_Work order:_ From the records, pick out and copy each line containing "templates".

_Provided data:_
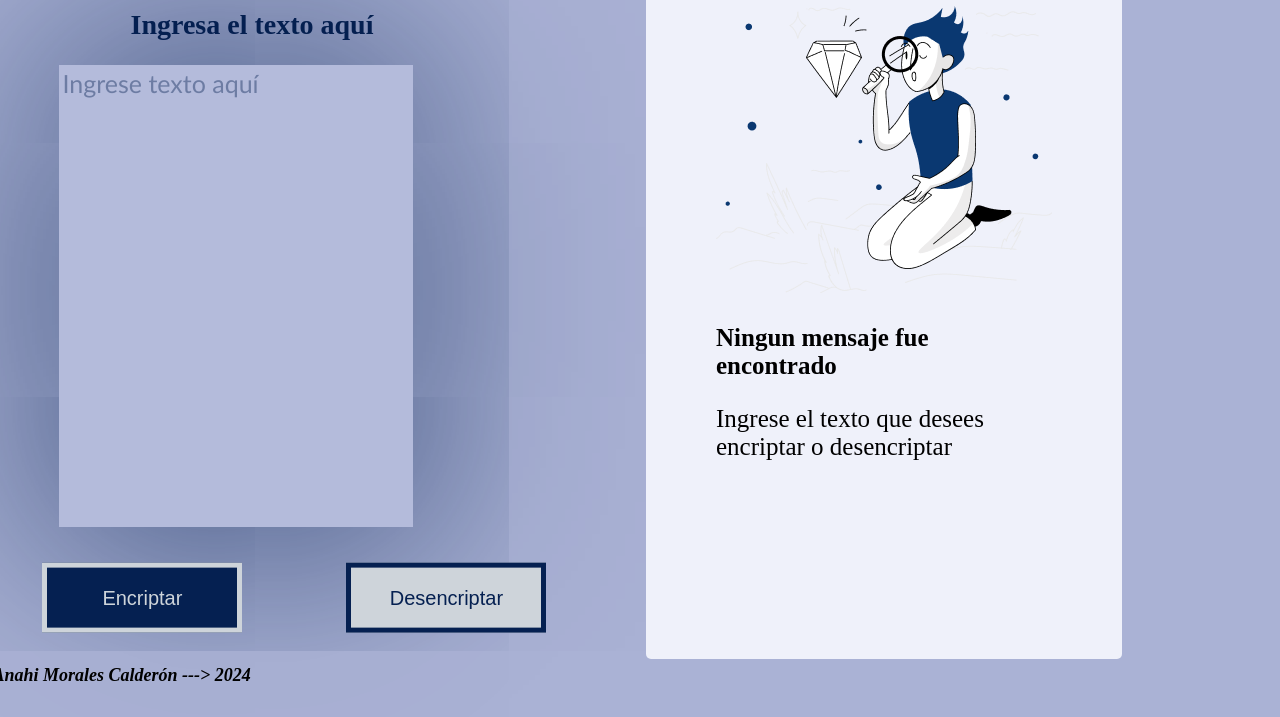
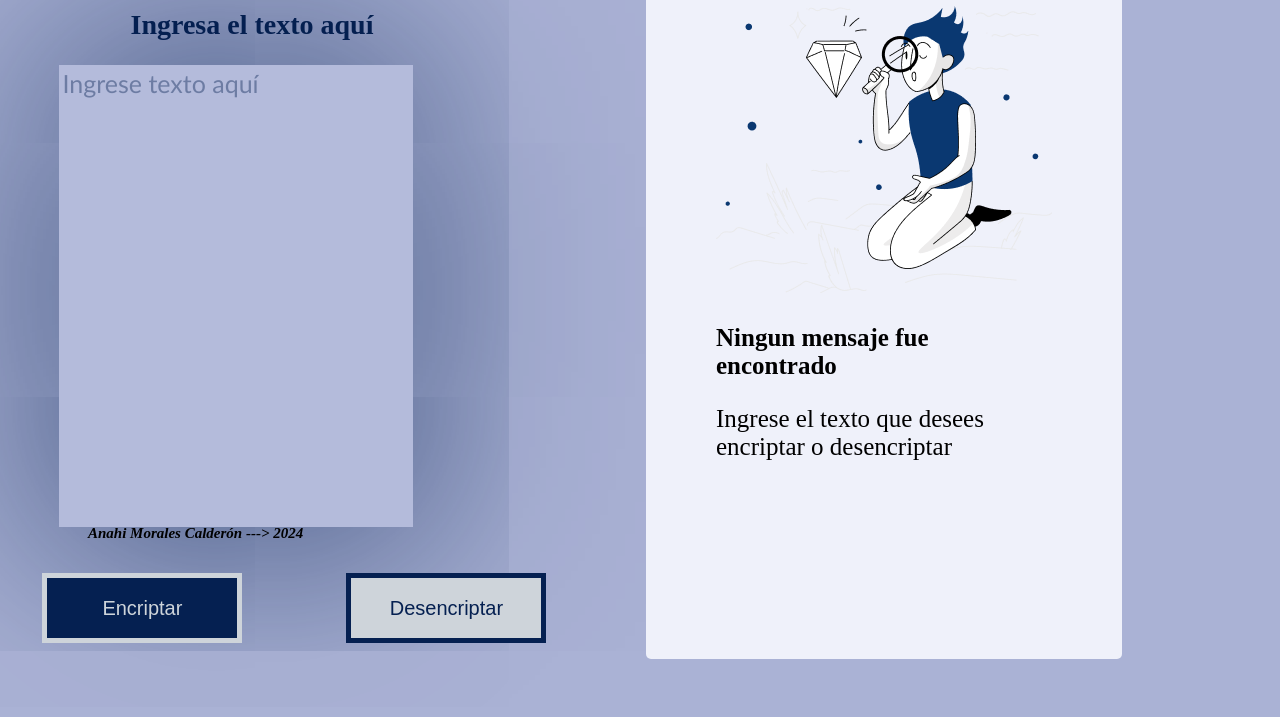
Before and after one commit to anahicalderon/Encriptador-de-texto, a plain HTML site: page index.html in a window 1280 px wide. Shown: the part 112-829 px from the top of the page. Drawn offline with Linux system fonts and the light colour scheme.

Commit message:
add footer

```diff
--- a/index.html
+++ b/index.html
@@ -21,9 +21,7 @@
         Desencriptar
       </button>
 
-    <footer id="rodapie">
-      <p><b><em>Anahi Morales Calderón ---> 2024</b></em></p>
-    </footer>
+
 
     </div>
     <div id="textoNoEncontrado" class="contenedor2">
@@ -41,7 +39,11 @@
       <button class="copiar" onclick="copiar()">Copiar</button>
     </div>
 
-
+    <div id="rodapie">
+      <footer>
+      <p><b><em>Anahi Morales Calderón ---> 2024</b></em></p>
+    </footer>
+    </div>
     <script src="app.js"></script>
   </body>
 </html>
--- a/style.css
+++ b/style.css
@@ -109,8 +109,8 @@
         }
 
     #rodapie{
-        font-size: 30px;
-        color: aqua;
+        font-size: 15px;
+        padding-top: 20px;
     }
 
 }
@@ -274,10 +274,12 @@
             color: #052051;
         }
 
-         #rodapie {
-            margin-top: -6%;
-            font-size: 18px;
-
-
-         }
+        #rodapie {
+            font-size: 15px;
+            padding-top: 48%;
+            display: inline;
+            padding-right: 29px;
+            position: absolute;
+            padding-left: 80px;
+        }
 }
```
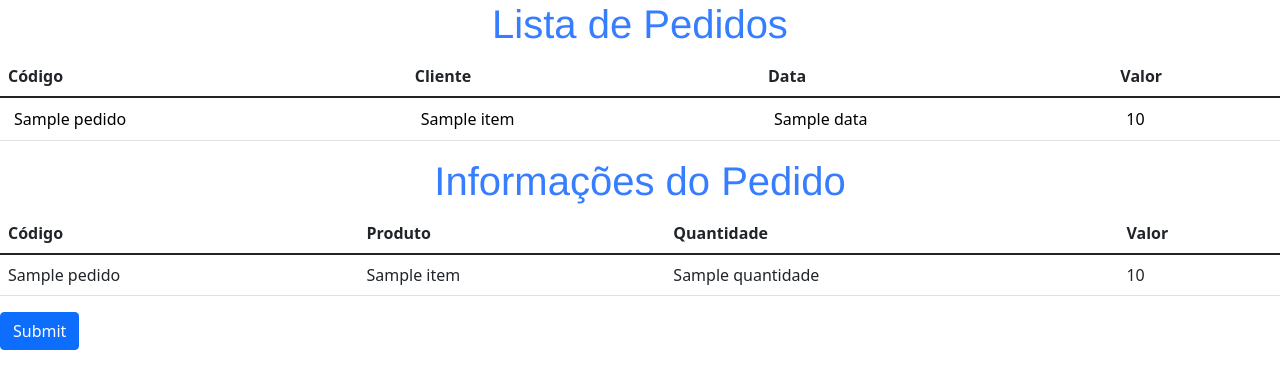
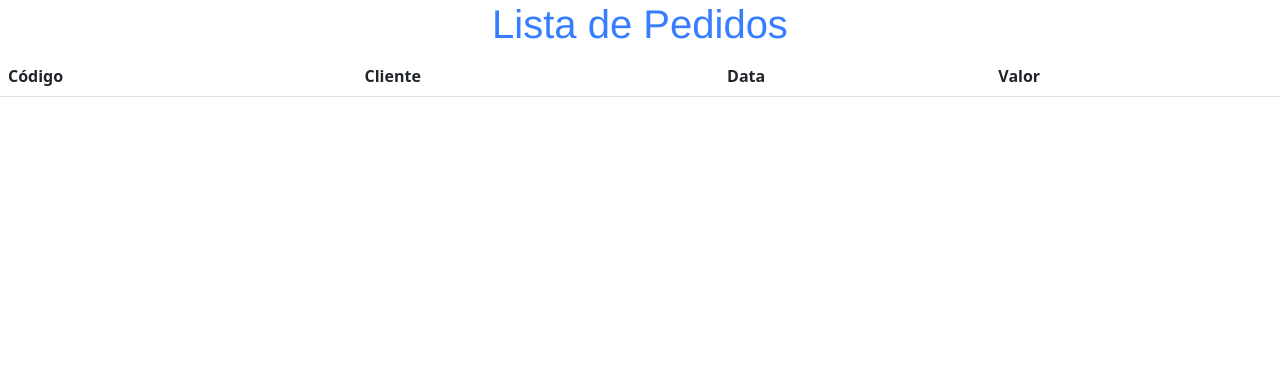
Before and after one commit to gabrielhcamacho/API-Data-Consuming, a Flask app: page / in a window 1280 px wide. Shown: the top 389 px of the page. Run offline with Flask 2, Linux system fonts and the light colour scheme; a database or web service that is not in the repository returns one stand-in record (values such as "Sample title"); data that the repository does not hold is empty.

Commit message:
concluded

```diff
--- a/api.py
+++ b/api.py
@@ -1,19 +1,20 @@
 import requests
 
+urlClientes = 'https://sistemalift1.com/lift_ps/api/Clientes'
+urlPedidos = 'https://sistemalift1.com/lift_ps/api/Pedidos'
+urlProdutos = 'https://sistemalift1.com/lift_ps/api/Produtos'
+urlItens = 'https://sistemalift1.com/lift_ps/api/ItensPedido'
+
+clientes = requests.get(urlClientes).json()
+pedidos = requests.get(urlPedidos).json()
+produtos = requests.get(urlProdutos).json()
+itens = requests.get(urlItens).json()
+
+listaClientes = [cliente['nome'] for cliente in clientes]
+listaPedidos = [pedido['cliente'] for pedido in pedidos]
+listaData = [pedido['data'] for pedido in pedidos]
+
 def get_lista_pedidos():
-    urlClientes = 'https://sistemalift1.com/lift_ps/api/Clientes'
-    urlPedidos = 'https://sistemalift1.com/lift_ps/api/Pedidos'
-    urlProdutos = 'https://sistemalift1.com/lift_ps/api/Produtos'
-    urlItens = 'https://sistemalift1.com/lift_ps/api/ItensPedido'
-
-    clientes = requests.get(urlClientes).json()
-    pedidos = requests.get(urlPedidos).json()
-    produtos = requests.get(urlProdutos).json()
-    itens = requests.get(urlItens).json()
-
-    listaClientes = [cliente['nome'] for cliente in clientes]
-    listaPedidos = [pedido['cliente'] for pedido in pedidos]
-    listaData = [pedido['data'] for pedido in pedidos]
     listaPedidosFinal = []
 
     for i in range(len(itens)):
@@ -27,19 +28,6 @@ def get_lista_pedidos():
     return listaPedidosFinal
 
 def get_info_pedidos():
-    urlClientes = 'https://sistemalift1.com/lift_ps/api/Clientes'
-    urlPedidos = 'https://sistemalift1.com/lift_ps/api/Pedidos'
-    urlProdutos = 'https://sistemalift1.com/lift_ps/api/Produtos'
-    urlItens = 'https://sistemalift1.com/lift_ps/api/ItensPedido'
-
-    clientes = requests.get(urlClientes).json()
-    pedidos = requests.get(urlPedidos).json()
-    produtos = requests.get(urlProdutos).json()
-    itens = requests.get(urlItens).json()
-
-    listaClientes = [cliente['nome'] for cliente in clientes]
-    listaPedidos = [pedido['cliente'] for pedido in pedidos]
-    listaData = [pedido['data'] for pedido in pedidos]
     infoPedidos = []
     for i in range(len(itens)):
         row = {}
@@ -55,15 +43,6 @@ def get_info_pedidos():
 
 
 def get_info_clientes():
-    urlClientes = 'https://sistemalift1.com/lift_ps/api/Clientes'
-    urlPedidos = 'https://sistemalift1.com/lift_ps/api/Pedidos'
-    urlProdutos = 'https://sistemalift1.com/lift_ps/api/Produtos'
-    urlItens = 'https://sistemalift1.com/lift_ps/api/ItensPedido'
-
-    clientes = requests.get(urlClientes).json()
-    pedidos = requests.get(urlPedidos).json()
-    produtos = requests.get(urlProdutos).json()
-    itens = requests.get(urlItens).json()
 
     dadosCliente = []
     for i in range(len(pedidos)):
@@ -75,3 +54,15 @@ def get_info_clientes():
         dadosCliente.append(row)
 
     return dadosCliente
+
+def get_items():
+    return itens
+
+def get_pedidos():
+    return pedidos
+
+def get_clientes():
+    return clientes
+
+def get_pedidos():
+    return pedidos
--- a/server.py
+++ b/server.py
@@ -3,6 +3,7 @@ import requests
 from api import *
 
 app = Flask(__name__)
+app.config['SEND_FILE_MAX_AGE_DEFAULT'] = 0
 
 @app.route('/', methods=['GET', 'POST'])
 def home():
@@ -20,7 +21,14 @@ teste = get_info_pedidos()
 def pedidos(pedidos):
     cliente = get_info_clientes()
     pedido = teste[pedidos]
-    return render_template("teste.html", pedido=pedido, cliente=cliente[pedidos])
+    lista = get_lista_pedidos()
+    itens = get_items()
+    clientes = get_clientes()
+    pedi = get_pedidos()
+    pessoa = clientes[pedi[itens[pedidos]['pedido'] - 1]['cliente'] - 1]
+    pessoa['data'] = pedi[itens[pedidos]['pedido'] - 1]['data']
+    return render_template("pedidos.html", pedido=pedido, cliente=pessoa)
+
 
 
 if __name__ == '__main__':
--- a/static/styles.css
+++ b/static/styles.css
@@ -2,13 +2,15 @@
     width: 100%;
     justify-content: center;
     align-items: center;
+    display: flex;
 }
 
-h1{
+h1, h4{
     font-size: 60px;
     text-align: center;
     color:#377DFF;
-    font-family: Helvetica, Arial, sans-serif
+    font-family: Helvetica, Arial, sans-serif;
+    margin-bottom: 30;
 }
 
 
@@ -25,5 +27,6 @@ h1{
     width: 100%;
     display: flex;
     margin-right: 150px;
-    background-color: transparent;
+    justify-content: flex-end;
+    margin-right: 40px;
 }
--- a/templates/index.html
+++ b/templates/index.html
@@ -36,38 +36,6 @@
       </table>
     </div>
 
-    <h1>Informações do Pedido</h1>
-
-      <table class="table">
-        <thead>
-          <tr>
-            <th scope="col">Código</th>
-            <th scope="col">Produto</th>
-            <th scope="col">Quantidade</th>
-            <th scope="col">Valor</th>
-          </tr>
-        </thead>
-        <tbody>
-
-            {% for pedido in pedidos %}
-              <tr>
-
-                {% for dado in pedido.values() %}
-                  <td>{{dado}}</td>
-                {% endfor %}
-
-              </tr>
-
-            {% endfor %}
-
-        </tbody>
-      </table>
-    </div>
-    <form method="post" action="/">
-      <button  type="submit" name="submit_button" value="Do Something" class="btn btn-primary">Submit</button>
-    </form>
-
-
 
     <!-- JavaScript Bundle with Popper -->
 <script src="https://cdn.jsdelivr.net/npm/bootstrap@5.1.1/dist/js/bootstrap.bundle.min.js" integrity="sha384-/bQdsTh/da6pkI1MST/rWKFNjaCP5gBSY4sEBT38Q/9RBh9AH40zEOg7Hlq2THRZ" crossorigin="anonymous"></script>
```
Also changed, not shown: api2.py (deleted, +0 -22 lines), templates/pedidos.html (renamed from templates/teste.html, +4 -3 lines).
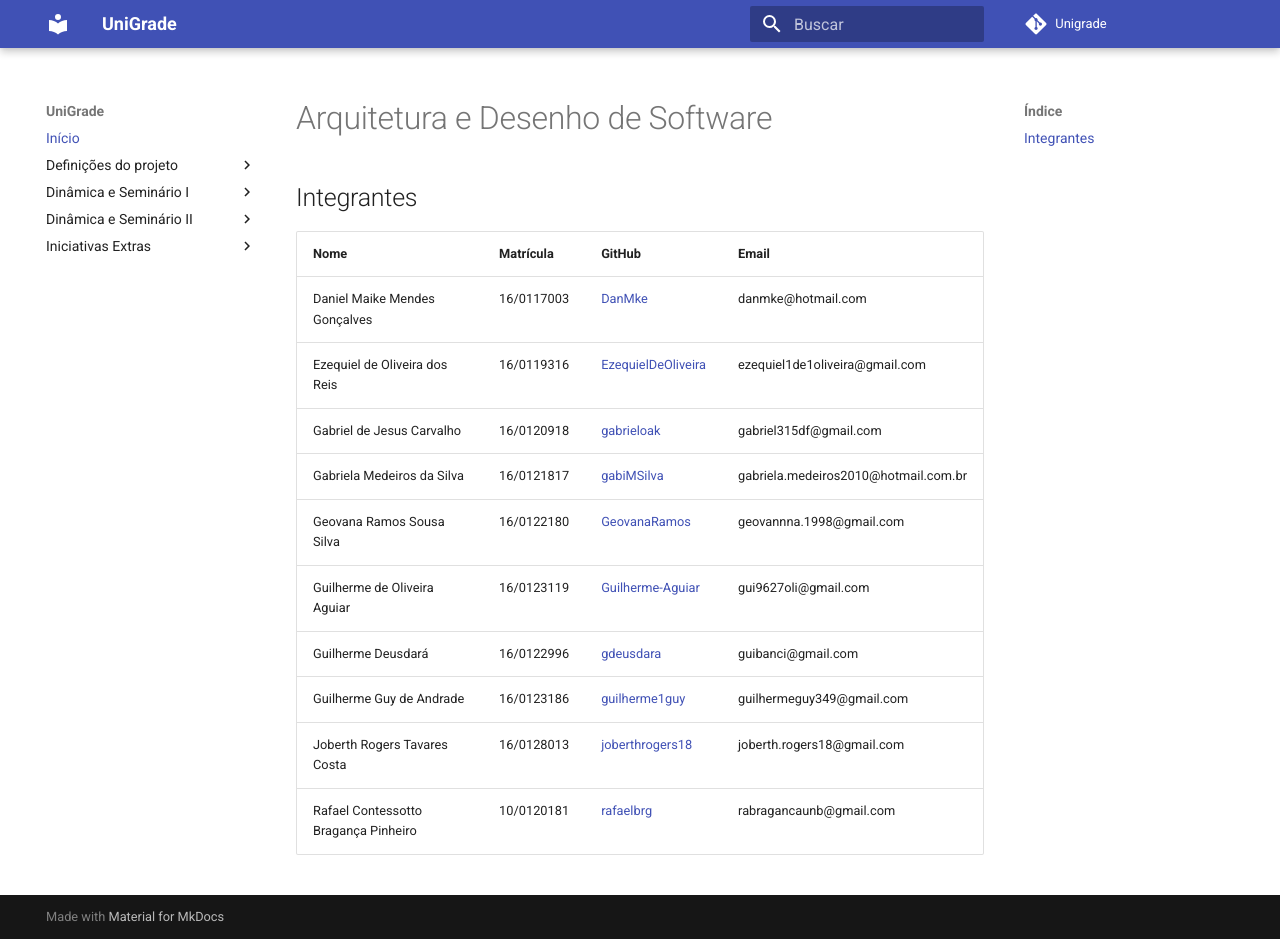
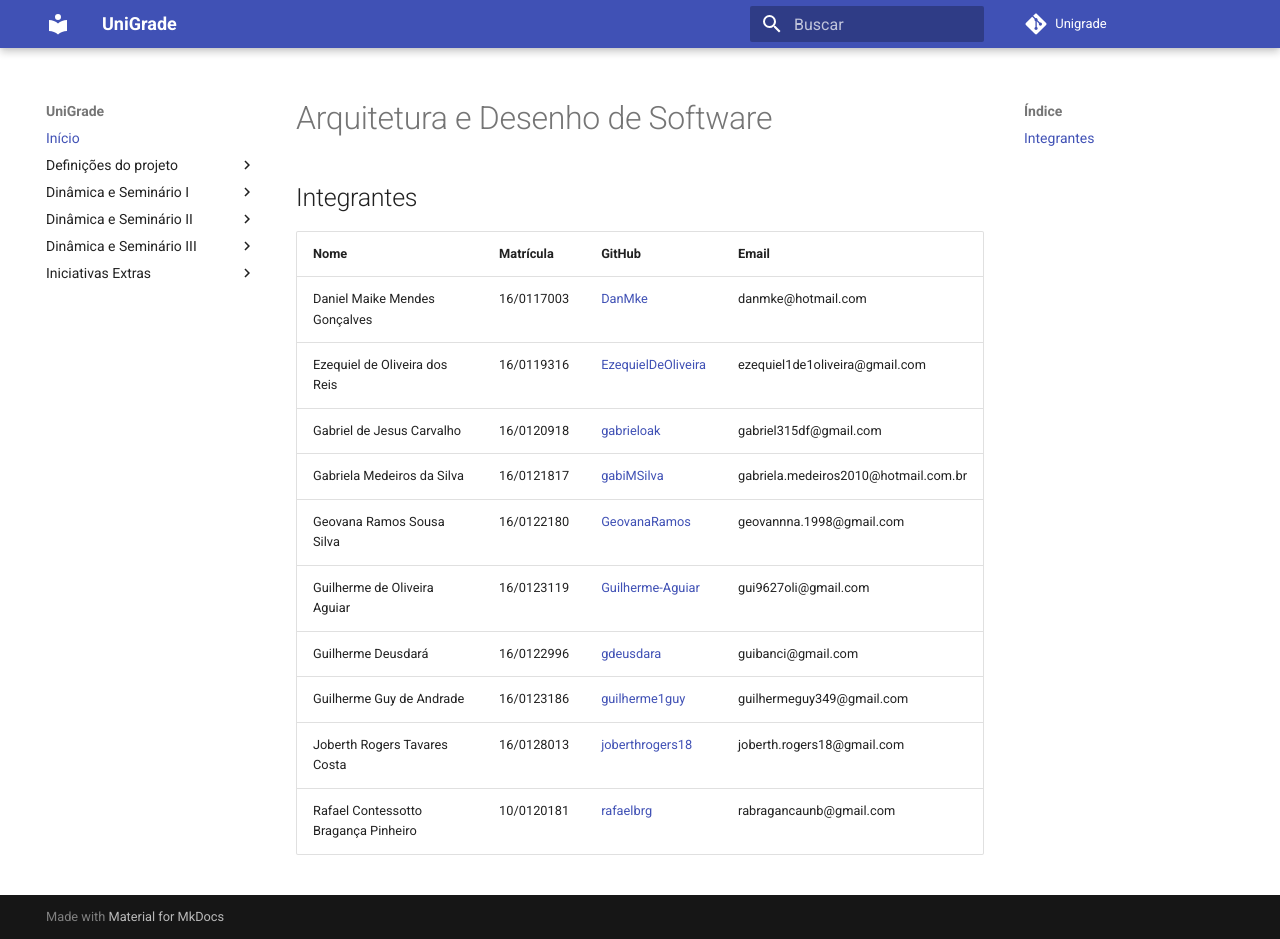
Before and after one commit to ads-unigrade-2019-1/Wiki, an MkDocs documentation site: the page built from docs/index.md, in a window 1280 px wide and 939 px high. Built offline with MkDocs 1.6.1 and Material for MkDocs 9.7.7, drawn with Linux system fonts in a browser that asks for light colours; some of the changed lines change nothing that is shown.

Commit message:
Created wiki basic structure for the third dynamic

```diff
--- a/mkdocs.yml
+++ b/mkdocs.yml
@@ -26,6 +26,11 @@ nav:
         - Diagrama de Gantt: dinamica02/DiagramaGantt.md
         - Paralelo com Outras Metodologias: dinamica02/ParaleloMetodologias.md
         - Desenho da Metodologia: dinamica02/BPMN.md
+    - Dinâmica e Seminário III:
+        - Protótipo: dinamica03/prototipo.md
+        - Modelo estático - API e Banco: dinamica03/apiebanco.md
+        - Modelo estático - App: dinamica03/app.md
+        - Modelo estático - WebScrapper: dinamica03/webscrapper.md
     - Iniciativas Extras:
         - Relatórios das Reuniões:
             - Relatório I: iniciativas_extras/relatorios/relatorio1.md
```
Also changed, not shown: docs/dinamica03/apiebanco.md (added), docs/dinamica03/app.md (added), docs/dinamica03/prototipo.md (added), docs/dinamica03/webscrapper.md (added).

_Answer below:_
--- a/templates/index.html
+++ b/templates/index.html
Also changed, not shown: api2.py (deleted, +0 -22 lines), templates/pedidos.html (renamed from templates/teste.html, +4 -3 lines).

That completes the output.